● ACTIVITY
Gather up every line from the entries below that uses the word "inline".

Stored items
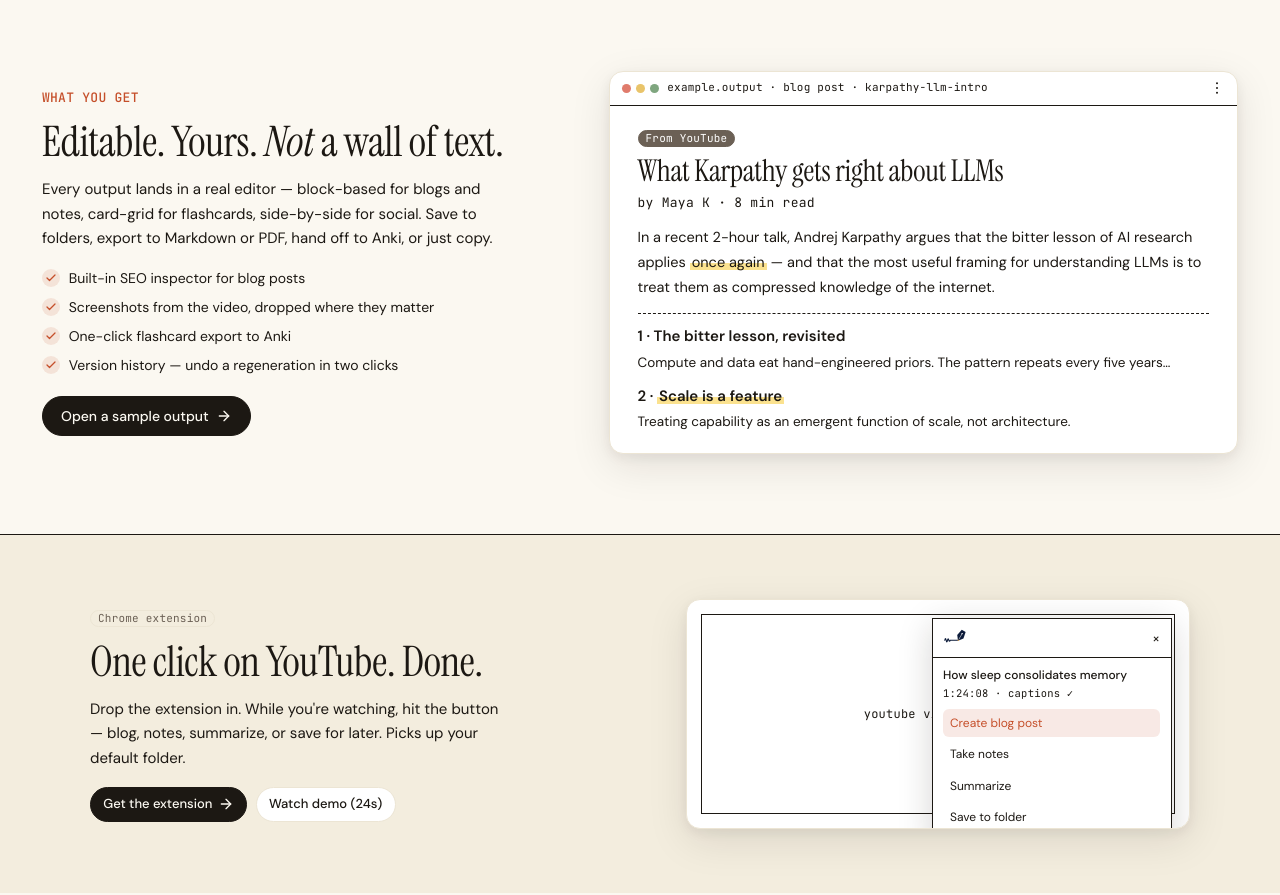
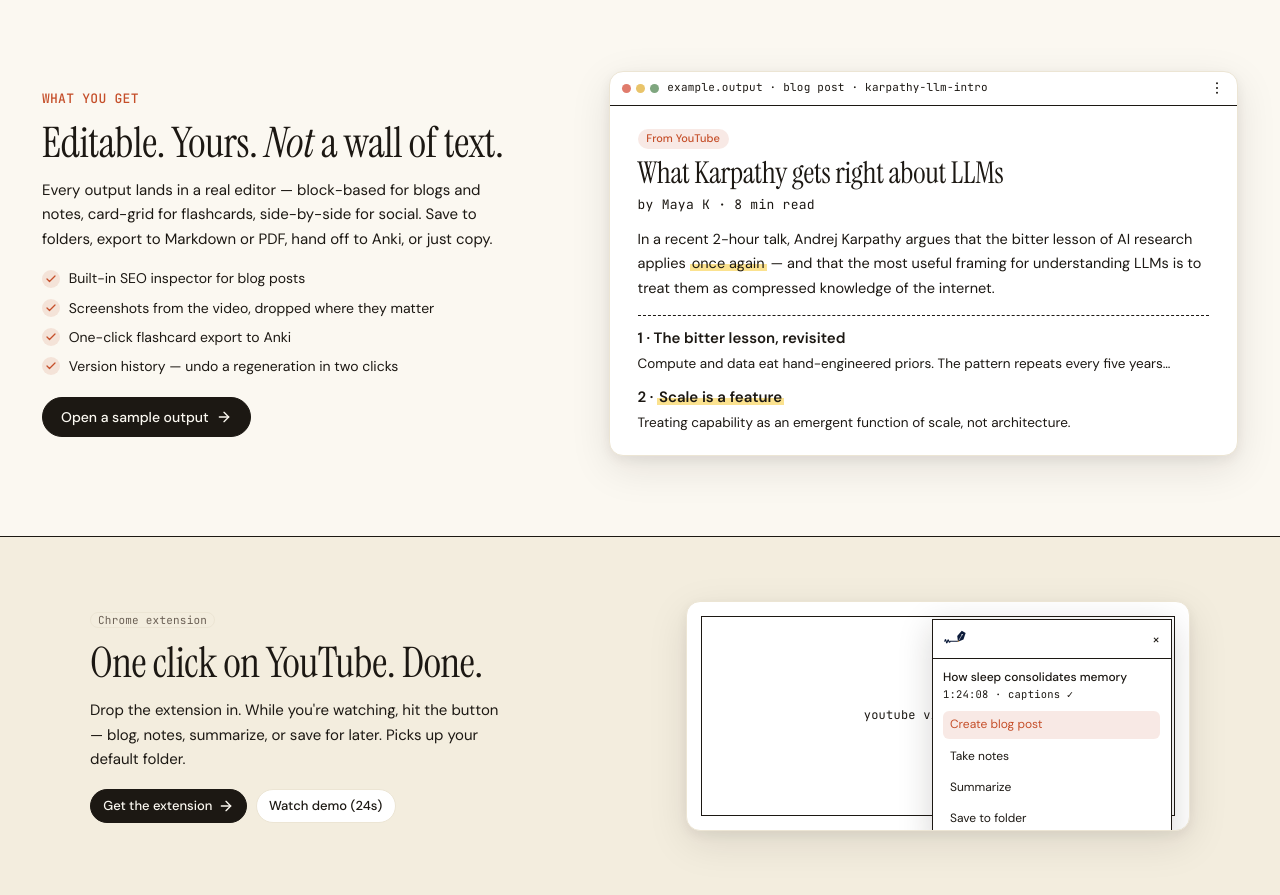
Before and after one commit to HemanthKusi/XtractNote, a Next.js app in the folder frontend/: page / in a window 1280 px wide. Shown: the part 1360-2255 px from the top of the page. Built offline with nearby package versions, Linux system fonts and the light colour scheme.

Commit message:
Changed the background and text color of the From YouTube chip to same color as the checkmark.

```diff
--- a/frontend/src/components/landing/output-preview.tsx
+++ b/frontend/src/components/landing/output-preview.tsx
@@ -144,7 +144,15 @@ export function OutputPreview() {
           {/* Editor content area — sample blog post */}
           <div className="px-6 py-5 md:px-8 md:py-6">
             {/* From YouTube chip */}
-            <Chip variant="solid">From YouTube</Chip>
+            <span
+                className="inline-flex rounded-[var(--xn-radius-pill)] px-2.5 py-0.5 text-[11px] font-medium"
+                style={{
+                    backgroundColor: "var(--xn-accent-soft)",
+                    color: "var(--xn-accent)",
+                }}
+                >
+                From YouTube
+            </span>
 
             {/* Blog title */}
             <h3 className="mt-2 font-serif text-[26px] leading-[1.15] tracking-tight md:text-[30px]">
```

--

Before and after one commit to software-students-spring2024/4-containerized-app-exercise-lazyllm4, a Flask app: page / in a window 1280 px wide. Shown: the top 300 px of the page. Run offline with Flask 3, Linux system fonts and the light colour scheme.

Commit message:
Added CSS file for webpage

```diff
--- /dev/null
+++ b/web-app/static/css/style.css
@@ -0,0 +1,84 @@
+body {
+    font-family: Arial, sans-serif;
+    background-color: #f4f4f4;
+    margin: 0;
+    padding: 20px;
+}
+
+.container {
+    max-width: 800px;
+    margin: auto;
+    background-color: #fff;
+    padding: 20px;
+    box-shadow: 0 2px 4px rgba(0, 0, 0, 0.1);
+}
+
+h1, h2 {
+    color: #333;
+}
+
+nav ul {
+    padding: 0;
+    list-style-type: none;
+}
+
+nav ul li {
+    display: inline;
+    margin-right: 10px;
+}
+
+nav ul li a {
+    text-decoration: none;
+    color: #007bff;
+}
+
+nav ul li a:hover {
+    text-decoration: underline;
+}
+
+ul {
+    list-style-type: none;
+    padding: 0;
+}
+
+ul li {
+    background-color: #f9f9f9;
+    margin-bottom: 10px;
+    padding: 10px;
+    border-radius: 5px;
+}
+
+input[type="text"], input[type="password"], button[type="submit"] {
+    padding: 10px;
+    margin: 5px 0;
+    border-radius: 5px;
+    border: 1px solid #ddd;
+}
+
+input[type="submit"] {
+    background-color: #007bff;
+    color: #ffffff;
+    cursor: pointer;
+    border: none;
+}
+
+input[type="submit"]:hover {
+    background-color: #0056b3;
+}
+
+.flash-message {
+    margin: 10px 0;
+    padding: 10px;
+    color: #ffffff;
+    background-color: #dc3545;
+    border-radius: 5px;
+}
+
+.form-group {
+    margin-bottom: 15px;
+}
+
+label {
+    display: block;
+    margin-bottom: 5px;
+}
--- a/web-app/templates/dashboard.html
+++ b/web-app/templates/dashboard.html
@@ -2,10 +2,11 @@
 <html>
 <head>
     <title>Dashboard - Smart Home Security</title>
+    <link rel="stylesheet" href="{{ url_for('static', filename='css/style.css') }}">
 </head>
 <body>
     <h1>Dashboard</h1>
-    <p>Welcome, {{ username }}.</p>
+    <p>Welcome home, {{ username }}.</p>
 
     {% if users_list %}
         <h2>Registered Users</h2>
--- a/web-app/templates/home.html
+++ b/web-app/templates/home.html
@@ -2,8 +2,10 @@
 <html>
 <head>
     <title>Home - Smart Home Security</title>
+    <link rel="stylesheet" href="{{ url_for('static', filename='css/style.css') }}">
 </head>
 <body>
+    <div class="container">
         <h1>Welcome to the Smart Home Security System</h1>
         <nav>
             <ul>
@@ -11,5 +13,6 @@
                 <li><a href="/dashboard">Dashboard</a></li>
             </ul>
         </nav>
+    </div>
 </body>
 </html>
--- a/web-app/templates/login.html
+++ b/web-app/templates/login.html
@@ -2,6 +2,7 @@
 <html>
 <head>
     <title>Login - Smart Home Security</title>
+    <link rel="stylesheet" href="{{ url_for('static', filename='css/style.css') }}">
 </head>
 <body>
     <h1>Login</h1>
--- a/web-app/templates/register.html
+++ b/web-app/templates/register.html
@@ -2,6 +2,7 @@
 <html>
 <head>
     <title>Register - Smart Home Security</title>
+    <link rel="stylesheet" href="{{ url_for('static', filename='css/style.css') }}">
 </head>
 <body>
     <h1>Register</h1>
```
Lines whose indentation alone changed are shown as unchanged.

● SOLUTION BELOW
+                className="inline-flex rounded-[var(--xn-radius-pill)] px-2.5 py-0.5 text-[11px] font-medium"
+    display: inline;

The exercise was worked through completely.